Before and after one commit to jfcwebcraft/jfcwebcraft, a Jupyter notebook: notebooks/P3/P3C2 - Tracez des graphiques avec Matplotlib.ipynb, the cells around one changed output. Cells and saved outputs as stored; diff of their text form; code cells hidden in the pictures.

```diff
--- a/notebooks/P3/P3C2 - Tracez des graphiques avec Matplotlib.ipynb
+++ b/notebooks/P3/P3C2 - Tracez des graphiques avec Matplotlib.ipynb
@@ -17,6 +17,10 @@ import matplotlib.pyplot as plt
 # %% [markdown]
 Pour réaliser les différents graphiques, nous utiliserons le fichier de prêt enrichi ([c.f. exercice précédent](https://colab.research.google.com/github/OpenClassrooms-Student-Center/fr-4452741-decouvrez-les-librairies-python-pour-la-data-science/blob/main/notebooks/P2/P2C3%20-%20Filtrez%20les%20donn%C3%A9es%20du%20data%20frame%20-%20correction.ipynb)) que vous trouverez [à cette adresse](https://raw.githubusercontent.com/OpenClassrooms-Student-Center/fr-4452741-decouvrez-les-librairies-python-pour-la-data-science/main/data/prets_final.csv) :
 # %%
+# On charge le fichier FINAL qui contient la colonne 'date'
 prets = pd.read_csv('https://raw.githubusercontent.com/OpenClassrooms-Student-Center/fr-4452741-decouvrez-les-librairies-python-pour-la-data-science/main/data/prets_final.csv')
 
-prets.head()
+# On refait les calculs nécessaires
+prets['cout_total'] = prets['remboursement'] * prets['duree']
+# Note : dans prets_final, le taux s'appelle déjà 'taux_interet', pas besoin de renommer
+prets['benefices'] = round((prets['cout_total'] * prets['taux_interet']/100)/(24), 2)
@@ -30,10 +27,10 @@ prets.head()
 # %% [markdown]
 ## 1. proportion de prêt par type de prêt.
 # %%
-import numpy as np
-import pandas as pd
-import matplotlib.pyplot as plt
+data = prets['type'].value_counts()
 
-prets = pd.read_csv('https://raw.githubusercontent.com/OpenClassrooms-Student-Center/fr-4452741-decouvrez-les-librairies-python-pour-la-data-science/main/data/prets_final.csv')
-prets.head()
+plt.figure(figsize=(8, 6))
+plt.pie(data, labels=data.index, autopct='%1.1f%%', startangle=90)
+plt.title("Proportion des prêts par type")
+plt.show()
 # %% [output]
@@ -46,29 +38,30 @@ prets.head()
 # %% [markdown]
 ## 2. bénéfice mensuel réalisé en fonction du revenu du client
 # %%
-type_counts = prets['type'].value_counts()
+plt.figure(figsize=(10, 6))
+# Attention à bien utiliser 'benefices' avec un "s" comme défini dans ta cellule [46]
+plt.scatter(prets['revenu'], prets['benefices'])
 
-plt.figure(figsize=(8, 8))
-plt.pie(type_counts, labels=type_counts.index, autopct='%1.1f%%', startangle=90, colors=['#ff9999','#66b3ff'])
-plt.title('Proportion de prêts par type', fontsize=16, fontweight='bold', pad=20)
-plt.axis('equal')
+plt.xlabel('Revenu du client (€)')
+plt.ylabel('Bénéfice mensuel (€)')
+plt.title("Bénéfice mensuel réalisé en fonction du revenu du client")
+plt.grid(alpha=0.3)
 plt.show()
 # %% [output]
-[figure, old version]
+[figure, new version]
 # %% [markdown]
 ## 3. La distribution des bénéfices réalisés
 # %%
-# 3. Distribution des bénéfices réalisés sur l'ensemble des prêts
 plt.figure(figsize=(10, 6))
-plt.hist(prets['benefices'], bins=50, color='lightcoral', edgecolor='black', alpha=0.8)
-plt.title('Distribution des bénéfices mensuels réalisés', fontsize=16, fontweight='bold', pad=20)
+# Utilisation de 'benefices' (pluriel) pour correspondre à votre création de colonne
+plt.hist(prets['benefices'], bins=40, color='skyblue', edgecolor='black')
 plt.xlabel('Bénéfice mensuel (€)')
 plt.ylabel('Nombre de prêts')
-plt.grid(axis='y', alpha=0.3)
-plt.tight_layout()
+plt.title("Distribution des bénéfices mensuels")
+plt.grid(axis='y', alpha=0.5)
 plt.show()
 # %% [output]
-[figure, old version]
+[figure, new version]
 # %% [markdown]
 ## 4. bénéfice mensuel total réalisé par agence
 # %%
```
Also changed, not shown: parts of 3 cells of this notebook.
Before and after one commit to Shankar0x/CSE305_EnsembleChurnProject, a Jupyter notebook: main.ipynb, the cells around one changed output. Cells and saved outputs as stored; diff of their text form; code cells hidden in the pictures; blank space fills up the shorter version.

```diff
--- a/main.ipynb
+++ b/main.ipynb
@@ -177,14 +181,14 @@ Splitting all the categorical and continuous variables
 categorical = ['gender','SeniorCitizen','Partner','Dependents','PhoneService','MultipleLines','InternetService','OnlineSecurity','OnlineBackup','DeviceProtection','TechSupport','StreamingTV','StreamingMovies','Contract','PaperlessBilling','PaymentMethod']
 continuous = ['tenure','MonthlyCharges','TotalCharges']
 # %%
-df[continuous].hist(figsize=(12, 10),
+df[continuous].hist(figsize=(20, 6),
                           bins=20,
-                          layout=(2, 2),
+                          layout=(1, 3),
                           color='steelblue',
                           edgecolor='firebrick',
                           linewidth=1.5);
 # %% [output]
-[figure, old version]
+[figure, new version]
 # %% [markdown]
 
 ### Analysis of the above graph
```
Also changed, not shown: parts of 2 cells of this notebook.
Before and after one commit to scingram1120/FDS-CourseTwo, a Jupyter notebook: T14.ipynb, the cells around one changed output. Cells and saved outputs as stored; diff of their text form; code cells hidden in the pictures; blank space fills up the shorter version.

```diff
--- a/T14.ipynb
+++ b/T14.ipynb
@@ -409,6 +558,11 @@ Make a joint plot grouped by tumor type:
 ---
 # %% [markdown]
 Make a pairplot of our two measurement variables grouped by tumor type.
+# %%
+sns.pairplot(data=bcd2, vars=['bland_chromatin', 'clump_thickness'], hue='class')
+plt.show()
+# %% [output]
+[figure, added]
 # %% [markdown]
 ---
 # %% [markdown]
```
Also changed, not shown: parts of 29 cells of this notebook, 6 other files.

-------

### YOUR GOAL
Filter the records above and copy every line that contains the word "prêts".

### RESPONSE TO THE TASK
+plt.title("Proportion des prêts par type")
-plt.title('Proportion de prêts par type', fontsize=16, fontweight='bold', pad=20)
-# 3. Distribution des bénéfices réalisés sur l'ensemble des prêts
 plt.ylabel('Nombre de prêts')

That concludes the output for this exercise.